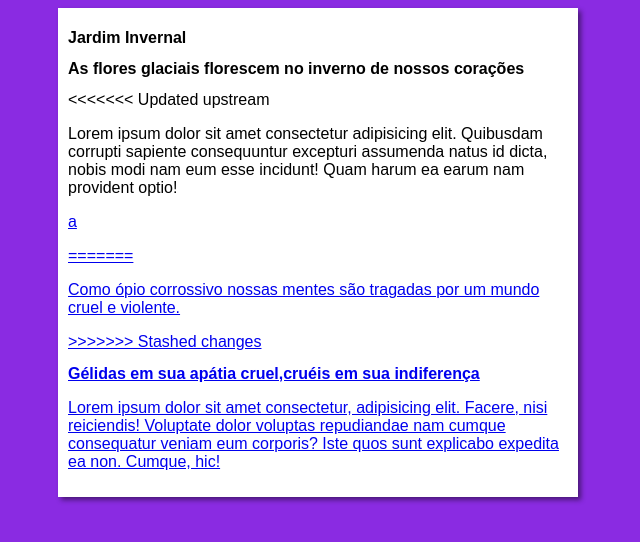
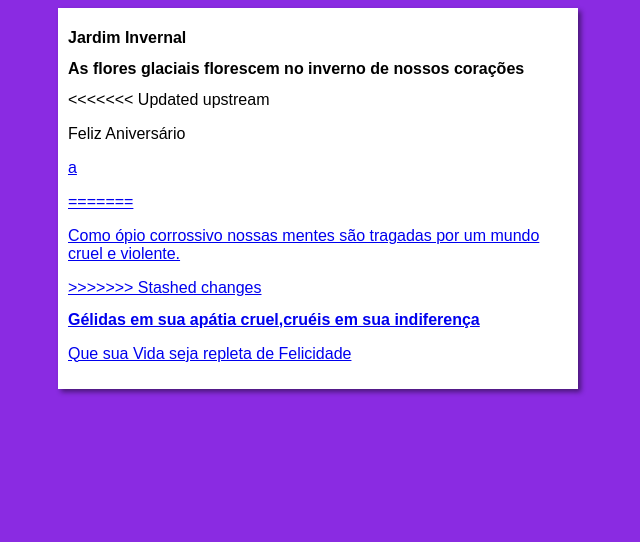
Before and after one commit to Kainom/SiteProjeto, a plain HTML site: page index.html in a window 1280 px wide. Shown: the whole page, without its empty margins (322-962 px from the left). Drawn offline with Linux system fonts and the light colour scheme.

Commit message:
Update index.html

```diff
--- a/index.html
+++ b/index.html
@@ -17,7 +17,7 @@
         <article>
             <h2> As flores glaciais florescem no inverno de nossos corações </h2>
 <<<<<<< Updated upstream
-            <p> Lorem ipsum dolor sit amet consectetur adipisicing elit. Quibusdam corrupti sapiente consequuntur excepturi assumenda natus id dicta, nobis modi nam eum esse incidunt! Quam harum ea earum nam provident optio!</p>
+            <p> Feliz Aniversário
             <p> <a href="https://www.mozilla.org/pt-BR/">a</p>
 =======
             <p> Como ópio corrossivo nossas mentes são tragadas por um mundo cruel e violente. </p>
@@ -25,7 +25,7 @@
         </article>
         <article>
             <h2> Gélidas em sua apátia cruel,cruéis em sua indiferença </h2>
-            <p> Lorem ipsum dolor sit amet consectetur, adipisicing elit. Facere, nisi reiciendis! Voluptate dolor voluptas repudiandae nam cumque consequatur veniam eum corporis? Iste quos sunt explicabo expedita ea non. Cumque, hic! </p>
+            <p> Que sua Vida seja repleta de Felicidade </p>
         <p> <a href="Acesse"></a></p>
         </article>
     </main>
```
════
*PROBLEM DESCRIPTION*
Once the pictures are set aside, give the listing again word for word.

*ANSWER BOX*
Before and after one commit to Kainom/SiteProjeto, a plain HTML site: page index.html in a window 1280 px wide. Shown: the whole page, without its empty margins (322-962 px from the left). Drawn offline with Linux system fonts and the light colour scheme.

Commit message:
Update index.html

```diff
--- a/index.html
+++ b/index.html
@@ -17,7 +17,7 @@
         <article>
             <h2> As flores glaciais florescem no inverno de nossos corações </h2>
 <<<<<<< Updated upstream
-            <p> Lorem ipsum dolor sit amet consectetur adipisicing elit. Quibusdam corrupti sapiente consequuntur excepturi assumenda natus id dicta, nobis modi nam eum esse incidunt! Quam harum ea earum nam provident optio!</p>
+            <p> Feliz Aniversário
             <p> <a href="https://www.mozilla.org/pt-BR/">a</p>
 =======
             <p> Como ópio corrossivo nossas mentes são tragadas por um mundo cruel e violente. </p>
@@ -25,7 +25,7 @@
         </article>
         <article>
             <h2> Gélidas em sua apátia cruel,cruéis em sua indiferença </h2>
-            <p> Lorem ipsum dolor sit amet consectetur, adipisicing elit. Facere, nisi reiciendis! Voluptate dolor voluptas repudiandae nam cumque consequatur veniam eum corporis? Iste quos sunt explicabo expedita ea non. Cumque, hic! </p>
+            <p> Que sua Vida seja repleta de Felicidade </p>
         <p> <a href="Acesse"></a></p>
         </article>
     </main>
```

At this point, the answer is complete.